HOW WE LIVE NOW by Bella DePaulo
SOCIAL SCIENCES
Released: Aug. 25, 2015

"An informative and inspirational guide to the myriad ways of making a home."
An eye-opening survey of the different living arrangements Americans have come to embrace. Read full book review >
HISTORY
Released: Aug. 25, 2015

"The fight on behalf of household workers for the '3 P's: pay, protection, and professionalism' continues. Look to Nadasen's history for an understanding of how the struggle began."
Scholar/activist Nadasen (History/Barnard Coll.; Rethinking the Welfare Rights Movement, 2011, etc.) showcases the stories of African-American women who helped organize domestic workers from the 1950s through the 1970s.Read full book review >
NO HOUSE TO CALL MY HOME by Ryan Berg
BIOGRAPHY & MEMOIR
Released: Aug. 25, 2015

"Particularly important for caseworkers and social service specialists, who, by Berg's account, are likely to encounter more young people in the LGBTQ population in the near future."
Just as there is a school-to-prison pipeline in this country, so too, this grim report reveals, is there a home-to-homeless paradigm for many young people. Read full book review >
MOST LIKELY TO SUCCEED by Tony Wagner
CURRENT AFFAIRS
Released: Aug. 18, 2015
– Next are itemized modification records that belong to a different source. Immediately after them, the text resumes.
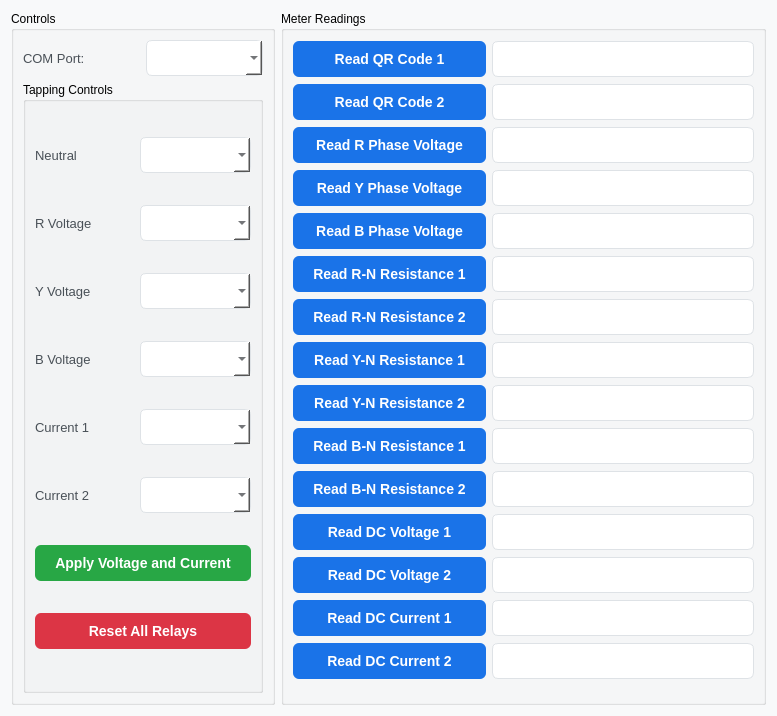
This is src/ui/forms/debug.ui in SuryaPrasathB/Comminent-PCB-Tester as Qt 5 draws it before an edit. The edited form follows.
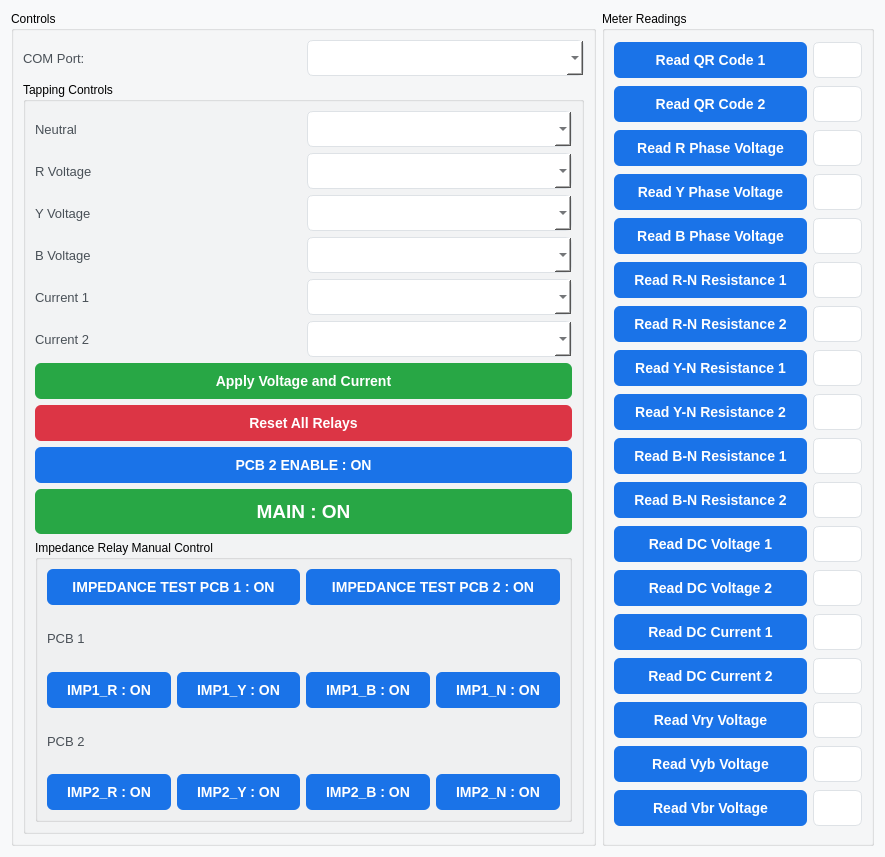
This is the edited form.

Commit message: voltage tappings updated

Patch:
```diff
--- a/src/ui/forms/debug.ui
+++ b/src/ui/forms/debug.ui
@@ -6,12 +6,10 @@
    <rect>
     <x>0</x>
     <y>0</y>
-    <width>777</width>
-    <height>716</height>
+    <width>863</width>
+    <height>857</height>
    </rect>
   </property>
-
-  <!-- ================= STYLESHEET (UNCHANGED) ================= -->
   <property name="styleSheet">
    <string notr="true">QWidget#DebugWidget {
     background-color: #f8f9fa;
@@ -72,45 +70,220 @@
      <!-- ================= CONTROLS ================= -->
      <item>
       <widget class="QGroupBox" name="groupBox_Controls">
-       <property name="title"><string>Controls</string></property>
-       <layout class="QVBoxLayout">
-
-        <!-- COM -->
+       <property name="title">
+        <string>Controls</string>
+       </property>
+       <layout class="QVBoxLayout" name="verticalLayout_Controls">
         <item>
-         <layout class="QHBoxLayout">
-          <item><widget class="QLabel"><property name="text"><string>COM Port:</string></property></widget></item>
-          <item><widget class="QComboBox" name="comboBox_comPorts"/></item>
+         <layout class="QHBoxLayout" name="horizontalLayout_COM">
+          <item>
+           <widget class="QLabel" name="label">
+            <property name="text">
+             <string>COM Port:</string>
+            </property>
+           </widget>
+          </item>
+          <item>
+           <widget class="QComboBox" name="comboBox_comPorts"/>
+          </item>
          </layout>
         </item>
-
-        <!-- TAPPING -->
         <item>
          <widget class="QGroupBox" name="groupBox_Tapping">
-          <property name="title"><string>Tapping Controls</string></property>
-          <layout class="QGridLayout">
-
-           <item row="0" column="0"><widget class="QLabel"><property name="text"><string>Neutral</string></property></widget></item>
-           <item row="0" column="1"><widget class="QComboBox" name="combo_neutral"/></item>
-
-           <item row="1" column="0"><widget class="QLabel"><property name="text"><string>R Voltage</string></property></widget></item>
-           <item row="1" column="1"><widget class="QComboBox" name="combo_r_voltage"/></item>
-
-           <item row="2" column="0"><widget class="QLabel"><property name="text"><string>Y Voltage</string></property></widget></item>
-           <item row="2" column="1"><widget class="QComboBox" name="combo_y_voltage"/></item>
-
-           <item row="3" column="0"><widget class="QLabel"><property name="text"><string>B Voltage</string></property></widget></item>
-           <item row="3" column="1"><widget class="QComboBox" name="combo_b_voltage"/></item>
-
-           <!-- Current taps -->
-           <item row="4" column="0"><widget class="QLabel"><property name="text"><string>Current 1</string></property></widget></item>
-           <item row="4" column="1"><widget class="QComboBox" name="combo_current_1"/></item>
-
-           <item row="5" column="0"><widget class="QLabel"><property name="text"><string>Current 2</string></property></widget></item>
-           <item row="5" column="1"><widget class="QComboBox" name="combo_current_2"/></item>
-
-           <item row="6" column="0" colspan="2"><widget class="QPushButton" name="btn_apply_taps"><property name="text"><string>Apply Voltage and Current</string></property></widget></item>
-           <item row="7" column="0" colspan="2"><widget class="QPushButton" name="btn_reset_taps"><property name="text"><string>Reset All Relays</string></property></widget></item>
-
+          <property name="title">
+           <string>Tapping Controls</string>
+          </property>
+          <layout class="QGridLayout" name="gridLayout_Tapping">
+           <item row="5" column="0">
+            <widget class="QLabel" name="label">
+             <property name="text">
+              <string>Current 2</string>
+             </property>
+            </widget>
+           </item>
+           <item row="1" column="0">
+            <widget class="QLabel" name="label">
+             <property name="text">
+              <string>R Voltage</string>
+             </property>
+            </widget>
+           </item>
+           <item row="4" column="0">
+            <widget class="QLabel" name="label">
+             <property name="text">
+              <string>Current 1</string>
+             </property>
+            </widget>
+           </item>
+           <item row="4" column="1">
+            <widget class="QComboBox" name="combo_current_1"/>
+           </item>
+           <item row="13" column="0" colspan="2">
+            <widget class="QGroupBox" name="group_impedance_manual">
+             <property name="title">
+              <string>Impedance Relay Manual Control</string>
+             </property>
+             <layout class="QGridLayout" name="gridLayout_ImpedanceManual">
+              <item row="4" column="0">
+               <widget class="QPushButton" name="btn_imp2_r">
+                <property name="text">
+                 <string>IMP2_R : ON</string>
+                </property>
+               </widget>
+              </item>
+              <item row="2" column="0">
+               <widget class="QPushButton" name="btn_imp1_r">
+                <property name="text">
+                 <string>IMP1_R : ON</string>
+                </property>
+               </widget>
+              </item>
+              <item row="2" column="1">
+               <widget class="QPushButton" name="btn_imp1_y">
+                <property name="text">
+                 <string>IMP1_Y : ON</string>
+                </property>
+               </widget>
+              </item>
+              <item row="4" column="2">
+               <widget class="QPushButton" name="btn_imp2_b">
+                <property name="text">
+                 <string>IMP2_B : ON</string>
+                </property>
+               </widget>
+              </item>
+              <item row="4" column="3">
+               <widget class="QPushButton" name="btn_imp2_n">
+                <property name="text">
+                 <string>IMP2_N : ON</string>
+                </property>
+               </widget>
+              </item>
+              <item row="3" column="0">
+               <widget class="QLabel" name="label">
+                <property name="text">
+                 <string>PCB 2</string>
+                </property>
+               </widget>
+              </item>
+              <item row="2" column="3">
+               <widget class="QPushButton" name="btn_imp1_n">
+                <property name="text">
+                 <string>IMP1_N : ON</string>
+                </property>
+               </widget>
+              </item>
+              <item row="4" column="1">
+               <widget class="QPushButton" name="btn_imp2_y">
+                <property name="text">
+                 <string>IMP2_Y : ON</string>
+                </property>
+               </widget>
+              </item>
+              <item row="2" column="2">
+               <widget class="QPushButton" name="btn_imp1_b">
+                <property name="text">
+                 <string>IMP1_B : ON</string>
+                </property>
+               </widget>
+              </item>
+              <item row="1" column="0">
+               <widget class="QLabel" name="label">
+                <property name="text">
+                 <string>PCB 1</string>
+                </property>
+               </widget>
+              </item>
+              <item row="0" column="0" colspan="2">
+               <widget class="QPushButton" name="btn_imp_test_pcb1">
+                <property name="text">
+                 <string>IMPEDANCE TEST PCB 1 : ON</string>
+                </property>
+               </widget>
+              </item>
+              <item row="0" column="2" colspan="2">
+               <widget class="QPushButton" name="btn_imp_test_pcb2">
+                <property name="text">
+                 <string>IMPEDANCE TEST PCB 2 : ON</string>
+                </property>
+               </widget>
+              </item>
+             </layout>
+            </widget>
+           </item>
+           <item row="2" column="1">
+            <widget class="QComboBox" name="combo_y_voltage"/>
+           </item>
+           <item row="0" column="1">
+            <widget class="QComboBox" name="combo_neutral"/>
+           </item>
+           <item row="5" column="1">
+            <widget class="QComboBox" name="combo_current_2"/>
+           </item>
+           <item row="2" column="0">
+            <widget class="QLabel" name="label">
+             <property name="text">
+              <string>Y Voltage</string>
+             </property>
+            </widget>
+           </item>
+           <item row="9" column="0" colspan="2">
+            <widget class="QPushButton" name="btn_main_contactor">
+             <property name="minimumSize">
+              <size>
+               <width>160</width>
+               <height>45</height>
+              </size>
+             </property>
+             <property name="styleSheet">
+              <string notr="true">background-color:#28a745;color:white;font-weight:bold;font-size:14pt;</string>
+             </property>
+             <property name="text">
+              <string>MAIN : ON</string>
+             </property>
+            </widget>
+           </item>
+           <item row="1" column="1">
+            <widget class="QComboBox" name="combo_r_voltage"/>
+           </item>
+           <item row="0" column="0">
+            <widget class="QLabel" name="label">
+             <property name="text">
+              <string>Neutral</string>
+             </property>
+            </widget>
+           </item>
+           <item row="3" column="1">
+            <widget class="QComboBox" name="combo_b_voltage"/>
+           </item>
+           <item row="3" column="0">
+            <widget class="QLabel" name="label">
+             <property name="text">
+              <string>B Voltage</string>
+             </property>
+            </widget>
+           </item>
+           <item row="8" column="0" colspan="2">
+            <widget class="QPushButton" name="btn_pcb2_enable">
+             <property name="text">
+              <string>PCB 2 ENABLE : ON</string>
+             </property>
+            </widget>
+           </item>
+           <item row="7" column="0" colspan="2">
+            <widget class="QPushButton" name="btn_reset_taps">
+             <property name="text">
+              <string>Reset All Relays</string>
+             </property>
+            </widget>
+           </item>
+           <item row="6" column="0" colspan="2">
+            <widget class="QPushButton" name="btn_apply_taps">
+             <property name="text">
+              <string>Apply Voltage and Current</string>
+             </property>
+            </widget>
+           </item>
           </layout>
          </widget>
         </item>
@@ -121,58 +294,190 @@
      <!-- ================= READINGS ================= -->
      <item>
       <widget class="QGroupBox" name="groupBox_Readings">
-       <property name="title"><string>Meter Readings</string></property>
-       <layout class="QGridLayout">
-
-        <!-- QR -->
-        <item row="0" column="0"><widget class="QPushButton" name="btn_read_qr_1"><property name="text"><string>Read QR Code 1</string></property></widget></item>
-        <item row="0" column="1"><widget class="QLineEdit" name="txt_qr_1"/></item>
-
-        <item row="1" column="0"><widget class="QPushButton" name="btn_read_qr_2"><property name="text"><string>Read QR Code 2</string></property></widget></item>
-        <item row="1" column="1"><widget class="QLineEdit" name="txt_qr_2"/></item>
-
-        <!-- AC VOLTAGES (UNCHANGED) -->
-        <item row="2" column="0"><widget class="QPushButton" name="btn_read_r_v"><property name="text"><string>Read R Phase Voltage</string></property></widget></item>
-        <item row="2" column="1"><widget class="QLineEdit" name="txt_r_v"/></item>
-
-        <item row="3" column="0"><widget class="QPushButton" name="btn_read_y_v"><property name="text"><string>Read Y Phase Voltage</string></property></widget></item>
-        <item row="3" column="1"><widget class="QLineEdit" name="txt_y_v"/></item>
-
-        <item row="4" column="0"><widget class="QPushButton" name="btn_read_b_v"><property name="text"><string>Read B Phase Voltage</string></property></widget></item>
-        <item row="4" column="1"><widget class="QLineEdit" name="txt_b_v"/></item>
-
-        <!-- IMPEDANCE -->
-        <item row="5" column="0"><widget class="QPushButton" name="btn_read_rn_r_1"><property name="text"><string>Read R-N Resistance 1</string></property></widget></item>
-        <item row="5" column="1"><widget class="QLineEdit" name="txt_rn_r_1"/></item>
-
-        <item row="6" column="0"><widget class="QPushButton" name="btn_read_rn_r_2"><property name="text"><string>Read R-N Resistance 2</string></property></widget></item>
-        <item row="6" column="1"><widget class="QLineEdit" name="txt_rn_r_2"/></item>
-
-        <item row="7" column="0"><widget class="QPushButton" name="btn_read_yn_r_1"><property name="text"><string>Read Y-N Resistance 1</string></property></widget></item>
-        <item row="7" column="1"><widget class="QLineEdit" name="txt_yn_r_1"/></item>
-
-        <item row="8" column="0"><widget class="QPushButton" name="btn_read_yn_r_2"><property name="text"><string>Read Y-N Resistance 2</string></property></widget></item>
-        <item row="8" column="1"><widget class="QLineEdit" name="txt_yn_r_2"/></item>
-
-        <item row="9" column="0"><widget class="QPushButton" name="btn_read_bn_r_1"><property name="text"><string>Read B-N Resistance 1</string></property></widget></item>
-        <item row="9" column="1"><widget class="QLineEdit" name="txt_bn_r_1"/></item>
-
-        <item row="10" column="0"><widget class="QPushButton" name="btn_read_bn_r_2"><property name="text"><string>Read B-N Resistance 2</string></property></widget></item>
-        <item row="10" column="1"><widget class="QLineEdit" name="txt_bn_r_2"/></item>
-
-        <!-- DC -->
-        <item row="11" column="0"><widget class="QPushButton" name="btn_read_dc_v_1"><property name="text"><string>Read DC Voltage 1</string></property></widget></item>
-        <item row="11" column="1"><widget class="QLineEdit" name="txt_dc_v_1"/></item>
-
-        <item row="12" column="0"><widget class="QPushButton" name="btn_read_dc_v_2"><property name="text"><string>Read DC Voltage 2</string></property></widget></item>
-        <item row="12" column="1"><widget class="QLineEdit" name="txt_dc_v_2"/></item>
-
-        <item row="13" column="0"><widget class="QPushButton" name="btn_read_dc_i_1"><property name="text"><string>Read DC Current 1</string></property></widget></item>
-        <item row="13" column="1"><widget class="QLineEdit" name="txt_dc_i_1"/></item>
-
-        <item row="14" column="0"><widget class="QPushButton" name="btn_read_dc_i_2"><property name="text"><string>Read DC Current 2</string></property></widget></item>
-        <item row="14" column="1"><widget class="QLineEdit" name="txt_dc_i_2"/></item>
-
+       <property name="title">
+        <string>Meter Readings</string>
+       </property>
+       <layout class="QGridLayout" name="gridLayout_Readings">
+        <item row="4" column="0">
+         <widget class="QPushButton" name="btn_read_b_v">
+          <property name="text">
+           <string>Read B Phase Voltage</string>
+          </property>
+         </widget>
+        </item>
+        <item row="6" column="0">
+         <widget class="QPushButton" name="btn_read_rn_r_2">
+          <property name="text">
+           <string>Read R-N Resistance 2</string>
+          </property>
+         </widget>
+        </item>
+        <item row="5" column="1">
+         <widget class="QLineEdit" name="txt_rn_r_1"/>
+        </item>
+        <item row="2" column="1">
+         <widget class="QLineEdit" name="txt_r_v"/>
+        </item>
+        <item row="9" column="0">
+         <widget class="QPushButton" name="btn_read_bn_r_1">
+          <property name="text">
+           <string>Read B-N Resistance 1</string>
+          </property>
+         </widget>
+        </item>
+        <item row="14" column="1">
+         <widget class="QLineEdit" name="txt_dc_i_2"/>
+        </item>
+        <item row="3" column="1">
+         <widget class="QLineEdit" name="txt_y_v"/>
+        </item>
+        <item row="7" column="0">
+         <widget class="QPushButton" name="btn_read_yn_r_1">
+          <property name="text">
+           <string>Read Y-N Resistance 1</string>
+          </property>
+         </widget>
+        </item>
+        <item row="8" column="0">
+         <widget class="QPushButton" name="btn_read_yn_r_2">
+          <property name="text">
+           <string>Read Y-N Resistance 2</string>
+          </property>
+         </widget>
+        </item>
+        <item row="13" column="1">
+         <widget class="QLineEdit" name="txt_dc_i_1"/>
+        </item>
+        <item row="1" column="0">
+         <widget class="QPushButton" name="btn_read_qr_2">
+          <property name="text">
+           <string>Read QR Code 2</string>
+          </property>
+         </widget>
+        </item>
+        <item row="12" column="0">
+         <widget class="QPushButton" name="btn_read_dc_v_2">
+          <property name="text">
+           <string>Read DC Voltage 2</string>
+          </property>
+         </widget>
+        </item>
+        <item row="0" column="1">
+         <widget class="QLineEdit" name="txt_qr_1"/>
+        </item>
+        <item row="9" column="1">
+         <widget class="QLineEdit" name="txt_bn_r_1"/>
+        </item>
+        <item row="10" column="0">
+         <widget class="QPushButton" name="btn_read_bn_r_2">
+          <property name="text">
+           <string>Read B-N Resistance 2</string>
+          </property>
+         </widget>
+        </item>
+        <item row="11" column="0">
+         <widget class="QPushButton" name="btn_read_dc_v_1">
+          <property name="text">
+           <string>Read DC Voltage 1</string>
+          </property>
+         </widget>
+        </item>
+        <item row="13" column="0">
+         <widget class="QPushButton" name="btn_read_dc_i_1">
+          <property name="text">
+           <string>Read DC Current 1</string>
+          </property>
+         </widget>
+        </item>
+        <item row="14" column="0">
+         <widget class="QPushButton" name="btn_read_dc_i_2">
+          <property name="text">
+           <string>Read DC Current 2</string>
+          </property>
+         </widget>
+        </item>
+        <item row="15" column="0">
+         <widget class="QPushButton" name="btn_read_vry">
+          <property name="text">
+           <string>Read Vry Voltage</string>
+          </property>
+         </widget>
+        </item>
+        <item row="16" column="0">
+         <widget class="QPushButton" name="btn_read_vyb">
+          <property name="text">
+           <string>Read Vyb Voltage</string>
+          </property>
+         </widget>
+        </item>
+        <item row="17" column="0">
+         <widget class="QPushButton" name="btn_read_vbr">
+          <property name="text">
+           <string>Read Vbr Voltage</string>
+          </property>
+         </widget>
+        </item>
+        <item row="15" column="1">
+         <widget class="QLineEdit" name="txt_vry"/>
+        </item>
+        <item row="16" column="1">
+         <widget class="QLineEdit" name="txt_vyb"/>
+        </item>
+        <item row="17" column="1">
+         <widget class="QLineEdit" name="txt_vbr"/>
+        </item>
+        <item row="1" column="1">
+         <widget class="QLineEdit" name="txt_qr_2"/>
+        </item>
+        <item row="8" column="1">
+         <widget class="QLineEdit" name="txt_yn_r_2"/>
+        </item>
+        <item row="7" column="1">
+         <widget class="QLineEdit" name="txt_yn_r_1"/>
+        </item>
+        <item row="12" column="1">
+         <widget class="QLineEdit" name="txt_dc_v_2"/>
+        </item>
+        <item row="0" column="0">
+         <widget class="QPushButton" name="btn_read_qr_1">
+          <property name="text">
+           <string>Read QR Code 1</string>
+          </property>
+         </widget>
+        </item>
+        <item row="5" column="0">
+         <widget class="QPushButton" name="btn_read_rn_r_1">
+          <property name="text">
+           <string>Read R-N Resistance 1</string>
+          </property>
+         </widget>
+        </item>
+        <item row="11" column="1">
+         <widget class="QLineEdit" name="txt_dc_v_1"/>
+        </item>
+        <item row="3" column="0">
+         <widget class="QPushButton" name="btn_read_y_v">
+          <property name="text">
+           <string>Read Y Phase Voltage</string>
+          </property>
+         </widget>
+        </item>
+        <item row="2" column="0">
+         <widget class="QPushButton" name="btn_read_r_v">
+          <property name="text">
+           <string>Read R Phase Voltage</string>
+          </property>
+         </widget>
+        </item>
+        <item row="10" column="1">
+         <widget class="QLineEdit" name="txt_bn_r_2"/>
+        </item>
+        <item row="6" column="1">
+         <widget class="QLineEdit" name="txt_rn_r_2"/>
+        </item>
+        <item row="4" column="1">
+         <widget class="QLineEdit" name="txt_b_v"/>
+        </item>
        </layout>
       </widget>
      </item>
```
Left out of the diff: 16 changed lines with no effect on the pictures. The commit also changes 7 other files.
"Of some interest to curriculum-reform advocates and policy planners but without the fire and grace of Ivan Illich, Neil Postman, and others."
Public education is underfunded and undervalued. An education expert and a venture capitalist look to improve the situation. Read full book review >
THE HAUNTING OF THE MEXICAN BORDER by Kathryn Ferguson
CURRENT AFFAIRS
Released: Aug. 15, 2015

"A wise and humane account that draws on a lifetime of exploring the border country and pondering its meaning."
A memoir that grapples with life, death, and documentary filmmaking on the United States-Mexico border. Read full book review >
Kirkus Interview
Vanessa Diffenbaugh
September 1, 2015

Vanessa Diffenbaugh is the New York Timesbestselling author of The Language of Flowers; her new novel, We Never Asked for Wings, is about young love, hard choices, and hope against all odds. For 14 years, Letty Espinosa has worked three jobs around San Francisco to make ends meet while her mother raised her children—Alex, now 15, and Luna, six—in their tiny apartment on a forgotten spit of wetlands near the bay. But now Letty’s parents are returning to Mexico, and Letty must step up and become a mother for the first time in her life. “Diffenbaugh’s latest confirms her gift for creating shrewd, sympathetic charmers,” our reviewer writes. View video >